*What is being asked*.
What lines of the data below hold the string "serviço"? Copy each one.

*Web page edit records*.
______

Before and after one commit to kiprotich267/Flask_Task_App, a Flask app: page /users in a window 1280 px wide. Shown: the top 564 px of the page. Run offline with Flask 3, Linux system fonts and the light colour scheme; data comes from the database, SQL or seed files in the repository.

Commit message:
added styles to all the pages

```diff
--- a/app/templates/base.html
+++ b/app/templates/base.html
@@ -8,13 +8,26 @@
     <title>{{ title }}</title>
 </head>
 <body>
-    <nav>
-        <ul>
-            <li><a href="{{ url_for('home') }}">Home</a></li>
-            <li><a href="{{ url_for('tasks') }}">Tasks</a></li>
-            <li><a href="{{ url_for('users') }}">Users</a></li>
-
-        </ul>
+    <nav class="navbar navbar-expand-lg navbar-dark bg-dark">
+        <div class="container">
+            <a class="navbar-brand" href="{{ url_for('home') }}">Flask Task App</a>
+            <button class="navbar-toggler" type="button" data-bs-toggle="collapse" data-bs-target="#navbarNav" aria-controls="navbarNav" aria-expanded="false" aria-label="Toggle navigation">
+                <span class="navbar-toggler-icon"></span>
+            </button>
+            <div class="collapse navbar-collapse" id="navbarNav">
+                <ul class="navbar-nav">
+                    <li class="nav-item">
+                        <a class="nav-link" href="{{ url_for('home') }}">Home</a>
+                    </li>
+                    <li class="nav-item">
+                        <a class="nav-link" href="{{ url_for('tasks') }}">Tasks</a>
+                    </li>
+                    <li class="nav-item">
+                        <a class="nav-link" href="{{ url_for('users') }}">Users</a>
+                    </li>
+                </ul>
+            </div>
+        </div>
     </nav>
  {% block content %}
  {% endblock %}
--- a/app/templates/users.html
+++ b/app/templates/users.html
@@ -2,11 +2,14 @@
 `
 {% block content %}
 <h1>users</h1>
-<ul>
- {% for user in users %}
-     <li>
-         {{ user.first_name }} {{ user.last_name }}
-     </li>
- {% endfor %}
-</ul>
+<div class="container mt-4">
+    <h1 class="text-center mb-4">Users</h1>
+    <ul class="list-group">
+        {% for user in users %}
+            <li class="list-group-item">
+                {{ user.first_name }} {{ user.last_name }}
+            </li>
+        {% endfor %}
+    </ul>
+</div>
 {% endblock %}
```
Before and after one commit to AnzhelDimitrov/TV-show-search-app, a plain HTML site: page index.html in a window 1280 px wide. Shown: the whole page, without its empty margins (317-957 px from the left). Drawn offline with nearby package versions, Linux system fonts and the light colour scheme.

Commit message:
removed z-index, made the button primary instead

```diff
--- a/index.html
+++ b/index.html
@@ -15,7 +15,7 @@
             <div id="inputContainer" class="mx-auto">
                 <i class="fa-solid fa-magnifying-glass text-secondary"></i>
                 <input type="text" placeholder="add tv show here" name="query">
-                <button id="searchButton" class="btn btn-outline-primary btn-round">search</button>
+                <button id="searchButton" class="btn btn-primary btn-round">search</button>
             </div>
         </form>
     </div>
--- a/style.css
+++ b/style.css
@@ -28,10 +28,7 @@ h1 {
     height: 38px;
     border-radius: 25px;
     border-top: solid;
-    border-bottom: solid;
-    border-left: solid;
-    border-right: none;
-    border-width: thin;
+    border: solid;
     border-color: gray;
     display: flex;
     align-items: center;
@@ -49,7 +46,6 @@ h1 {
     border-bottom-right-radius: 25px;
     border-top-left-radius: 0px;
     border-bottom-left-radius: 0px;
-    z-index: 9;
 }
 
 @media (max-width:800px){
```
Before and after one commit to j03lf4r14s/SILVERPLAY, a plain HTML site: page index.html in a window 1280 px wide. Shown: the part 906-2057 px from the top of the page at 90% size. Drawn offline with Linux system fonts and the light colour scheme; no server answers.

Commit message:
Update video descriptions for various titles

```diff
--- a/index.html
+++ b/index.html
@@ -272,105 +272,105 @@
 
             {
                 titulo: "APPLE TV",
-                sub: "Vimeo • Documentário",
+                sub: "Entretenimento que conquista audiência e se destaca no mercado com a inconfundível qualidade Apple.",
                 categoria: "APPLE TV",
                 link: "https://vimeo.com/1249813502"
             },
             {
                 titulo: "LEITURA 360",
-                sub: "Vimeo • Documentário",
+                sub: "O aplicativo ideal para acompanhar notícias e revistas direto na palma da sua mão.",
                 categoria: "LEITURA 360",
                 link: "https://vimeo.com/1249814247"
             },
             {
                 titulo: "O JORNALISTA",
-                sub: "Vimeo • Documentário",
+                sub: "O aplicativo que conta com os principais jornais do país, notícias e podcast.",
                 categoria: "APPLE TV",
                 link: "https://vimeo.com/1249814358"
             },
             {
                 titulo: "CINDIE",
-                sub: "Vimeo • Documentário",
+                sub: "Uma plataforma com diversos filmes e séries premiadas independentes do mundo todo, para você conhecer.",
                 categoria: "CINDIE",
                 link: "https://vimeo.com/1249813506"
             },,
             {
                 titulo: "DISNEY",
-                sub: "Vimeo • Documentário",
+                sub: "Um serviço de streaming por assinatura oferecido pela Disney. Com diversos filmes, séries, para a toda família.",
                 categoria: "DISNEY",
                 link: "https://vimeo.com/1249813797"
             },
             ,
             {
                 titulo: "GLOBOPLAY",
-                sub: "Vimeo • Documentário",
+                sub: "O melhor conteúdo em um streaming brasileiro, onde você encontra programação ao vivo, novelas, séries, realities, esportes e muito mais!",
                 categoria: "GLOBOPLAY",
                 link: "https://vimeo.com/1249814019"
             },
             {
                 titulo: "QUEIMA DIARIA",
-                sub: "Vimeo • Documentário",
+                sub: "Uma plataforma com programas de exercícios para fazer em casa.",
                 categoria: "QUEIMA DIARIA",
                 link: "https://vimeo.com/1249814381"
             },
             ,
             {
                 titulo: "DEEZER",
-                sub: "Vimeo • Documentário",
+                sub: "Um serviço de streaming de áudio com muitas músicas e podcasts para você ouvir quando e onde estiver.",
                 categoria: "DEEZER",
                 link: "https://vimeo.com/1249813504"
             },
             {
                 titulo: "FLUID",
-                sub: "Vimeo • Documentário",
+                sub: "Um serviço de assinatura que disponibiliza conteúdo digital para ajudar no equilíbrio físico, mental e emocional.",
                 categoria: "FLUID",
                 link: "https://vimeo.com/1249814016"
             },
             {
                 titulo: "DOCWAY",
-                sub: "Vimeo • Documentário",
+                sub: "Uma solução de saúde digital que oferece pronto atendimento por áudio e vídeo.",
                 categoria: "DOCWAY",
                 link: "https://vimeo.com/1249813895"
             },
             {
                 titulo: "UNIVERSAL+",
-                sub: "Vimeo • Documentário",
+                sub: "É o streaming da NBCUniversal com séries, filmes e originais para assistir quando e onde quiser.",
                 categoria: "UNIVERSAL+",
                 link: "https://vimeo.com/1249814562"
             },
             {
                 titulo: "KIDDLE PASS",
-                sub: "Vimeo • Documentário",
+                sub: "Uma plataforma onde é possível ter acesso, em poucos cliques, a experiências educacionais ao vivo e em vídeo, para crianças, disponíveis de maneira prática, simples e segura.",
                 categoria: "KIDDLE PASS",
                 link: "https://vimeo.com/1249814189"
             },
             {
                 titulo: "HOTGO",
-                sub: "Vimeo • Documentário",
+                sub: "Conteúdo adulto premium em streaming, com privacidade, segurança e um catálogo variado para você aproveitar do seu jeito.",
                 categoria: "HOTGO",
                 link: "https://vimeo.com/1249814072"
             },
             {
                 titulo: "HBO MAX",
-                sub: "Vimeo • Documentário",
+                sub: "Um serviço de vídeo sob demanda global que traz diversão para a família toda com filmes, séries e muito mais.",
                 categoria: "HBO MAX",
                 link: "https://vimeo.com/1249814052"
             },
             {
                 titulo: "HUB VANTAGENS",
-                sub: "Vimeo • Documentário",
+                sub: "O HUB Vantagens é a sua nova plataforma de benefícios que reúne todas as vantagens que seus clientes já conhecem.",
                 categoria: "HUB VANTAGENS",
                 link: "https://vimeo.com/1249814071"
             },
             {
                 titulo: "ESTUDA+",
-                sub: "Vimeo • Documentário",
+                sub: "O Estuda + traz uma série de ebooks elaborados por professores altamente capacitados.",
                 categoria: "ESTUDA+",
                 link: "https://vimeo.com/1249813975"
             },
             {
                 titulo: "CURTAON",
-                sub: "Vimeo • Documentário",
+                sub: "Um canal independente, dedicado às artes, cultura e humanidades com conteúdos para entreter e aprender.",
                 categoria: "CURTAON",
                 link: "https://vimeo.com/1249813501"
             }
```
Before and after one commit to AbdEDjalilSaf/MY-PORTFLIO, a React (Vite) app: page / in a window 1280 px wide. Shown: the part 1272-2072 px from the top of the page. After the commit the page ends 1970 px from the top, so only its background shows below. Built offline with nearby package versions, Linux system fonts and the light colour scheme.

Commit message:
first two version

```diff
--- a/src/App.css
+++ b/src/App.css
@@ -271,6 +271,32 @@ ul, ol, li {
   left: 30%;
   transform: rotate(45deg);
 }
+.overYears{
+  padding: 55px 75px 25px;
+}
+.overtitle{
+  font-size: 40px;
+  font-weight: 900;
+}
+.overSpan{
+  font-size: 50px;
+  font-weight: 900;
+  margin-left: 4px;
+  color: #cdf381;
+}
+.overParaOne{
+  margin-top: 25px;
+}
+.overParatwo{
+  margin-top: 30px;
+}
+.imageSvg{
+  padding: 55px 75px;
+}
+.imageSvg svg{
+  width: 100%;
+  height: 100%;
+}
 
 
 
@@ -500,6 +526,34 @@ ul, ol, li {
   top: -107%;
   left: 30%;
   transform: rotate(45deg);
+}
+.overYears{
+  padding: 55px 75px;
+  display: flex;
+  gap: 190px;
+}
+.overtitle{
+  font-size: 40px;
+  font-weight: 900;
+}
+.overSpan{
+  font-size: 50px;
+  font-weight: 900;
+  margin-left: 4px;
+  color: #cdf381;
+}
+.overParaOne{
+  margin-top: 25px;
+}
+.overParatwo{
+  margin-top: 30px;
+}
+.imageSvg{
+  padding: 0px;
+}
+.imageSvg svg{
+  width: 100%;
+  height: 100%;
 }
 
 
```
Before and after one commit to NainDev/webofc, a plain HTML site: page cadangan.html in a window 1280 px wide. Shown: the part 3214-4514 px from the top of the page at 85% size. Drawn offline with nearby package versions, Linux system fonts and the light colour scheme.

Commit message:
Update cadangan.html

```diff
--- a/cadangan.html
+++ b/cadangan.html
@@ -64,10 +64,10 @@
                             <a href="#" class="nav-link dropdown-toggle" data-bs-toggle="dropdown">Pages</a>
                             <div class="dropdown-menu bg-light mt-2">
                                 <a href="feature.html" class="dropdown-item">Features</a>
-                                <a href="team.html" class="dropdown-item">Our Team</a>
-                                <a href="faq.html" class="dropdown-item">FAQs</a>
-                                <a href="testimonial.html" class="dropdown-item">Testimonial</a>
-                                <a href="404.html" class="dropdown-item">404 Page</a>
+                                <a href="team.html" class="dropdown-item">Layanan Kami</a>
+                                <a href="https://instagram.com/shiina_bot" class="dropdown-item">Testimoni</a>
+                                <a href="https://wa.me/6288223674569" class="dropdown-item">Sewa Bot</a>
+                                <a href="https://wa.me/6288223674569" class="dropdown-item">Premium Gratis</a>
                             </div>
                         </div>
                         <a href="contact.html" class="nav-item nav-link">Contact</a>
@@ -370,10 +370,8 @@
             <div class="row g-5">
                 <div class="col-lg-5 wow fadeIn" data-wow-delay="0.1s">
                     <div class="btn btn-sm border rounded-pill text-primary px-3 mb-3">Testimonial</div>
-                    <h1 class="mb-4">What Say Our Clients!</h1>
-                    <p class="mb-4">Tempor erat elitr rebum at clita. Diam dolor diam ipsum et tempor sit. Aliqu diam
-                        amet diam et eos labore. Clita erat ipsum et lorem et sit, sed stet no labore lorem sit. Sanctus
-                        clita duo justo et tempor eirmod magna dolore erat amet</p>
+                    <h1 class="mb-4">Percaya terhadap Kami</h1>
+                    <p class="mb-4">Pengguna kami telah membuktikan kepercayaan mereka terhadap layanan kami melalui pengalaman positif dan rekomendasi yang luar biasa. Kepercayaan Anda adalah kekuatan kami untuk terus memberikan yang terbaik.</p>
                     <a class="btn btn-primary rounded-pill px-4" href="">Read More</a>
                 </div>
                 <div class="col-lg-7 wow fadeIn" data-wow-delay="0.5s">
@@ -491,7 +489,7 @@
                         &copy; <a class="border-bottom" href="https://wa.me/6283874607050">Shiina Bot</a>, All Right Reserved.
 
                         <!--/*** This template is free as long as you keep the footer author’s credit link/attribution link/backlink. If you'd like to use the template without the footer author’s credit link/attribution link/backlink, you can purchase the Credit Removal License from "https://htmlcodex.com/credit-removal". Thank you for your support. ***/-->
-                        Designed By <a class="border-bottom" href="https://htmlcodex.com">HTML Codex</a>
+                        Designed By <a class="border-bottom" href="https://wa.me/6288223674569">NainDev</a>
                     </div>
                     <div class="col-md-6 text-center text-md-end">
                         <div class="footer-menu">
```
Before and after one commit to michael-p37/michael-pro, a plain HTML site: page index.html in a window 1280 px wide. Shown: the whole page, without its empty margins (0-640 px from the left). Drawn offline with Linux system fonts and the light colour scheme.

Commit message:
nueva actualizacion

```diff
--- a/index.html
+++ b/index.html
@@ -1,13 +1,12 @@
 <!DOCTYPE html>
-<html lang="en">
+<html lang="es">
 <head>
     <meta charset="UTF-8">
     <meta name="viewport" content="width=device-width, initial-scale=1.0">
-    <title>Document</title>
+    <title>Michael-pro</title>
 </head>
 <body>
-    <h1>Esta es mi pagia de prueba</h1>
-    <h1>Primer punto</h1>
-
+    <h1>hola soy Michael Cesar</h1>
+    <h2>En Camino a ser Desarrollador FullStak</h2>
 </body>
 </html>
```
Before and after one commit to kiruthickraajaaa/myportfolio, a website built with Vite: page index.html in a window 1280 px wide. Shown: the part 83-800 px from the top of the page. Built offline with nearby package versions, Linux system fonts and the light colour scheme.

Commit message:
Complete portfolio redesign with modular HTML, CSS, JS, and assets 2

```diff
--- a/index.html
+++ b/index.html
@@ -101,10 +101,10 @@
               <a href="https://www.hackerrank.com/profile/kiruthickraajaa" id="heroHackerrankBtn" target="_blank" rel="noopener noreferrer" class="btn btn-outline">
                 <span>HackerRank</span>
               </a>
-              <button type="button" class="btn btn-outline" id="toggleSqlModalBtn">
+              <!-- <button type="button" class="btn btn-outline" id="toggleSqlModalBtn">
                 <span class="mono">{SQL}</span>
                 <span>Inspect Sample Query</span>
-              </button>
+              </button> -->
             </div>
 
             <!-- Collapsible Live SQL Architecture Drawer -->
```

______

*Answer below*.
+                sub: "Um serviço de streaming por assinatura oferecido pela Disney. Com diversos filmes, séries, para a toda família.",
+                sub: "Um serviço de streaming de áudio com muitas músicas e podcasts para você ouvir quando e onde estiver.",
+                sub: "Um serviço de assinatura que disponibiliza conteúdo digital para ajudar no equilíbrio físico, mental e emocional.",
+                sub: "Um serviço de vídeo sob demanda global que traz diversão para a família toda com filmes, séries e muito mais.",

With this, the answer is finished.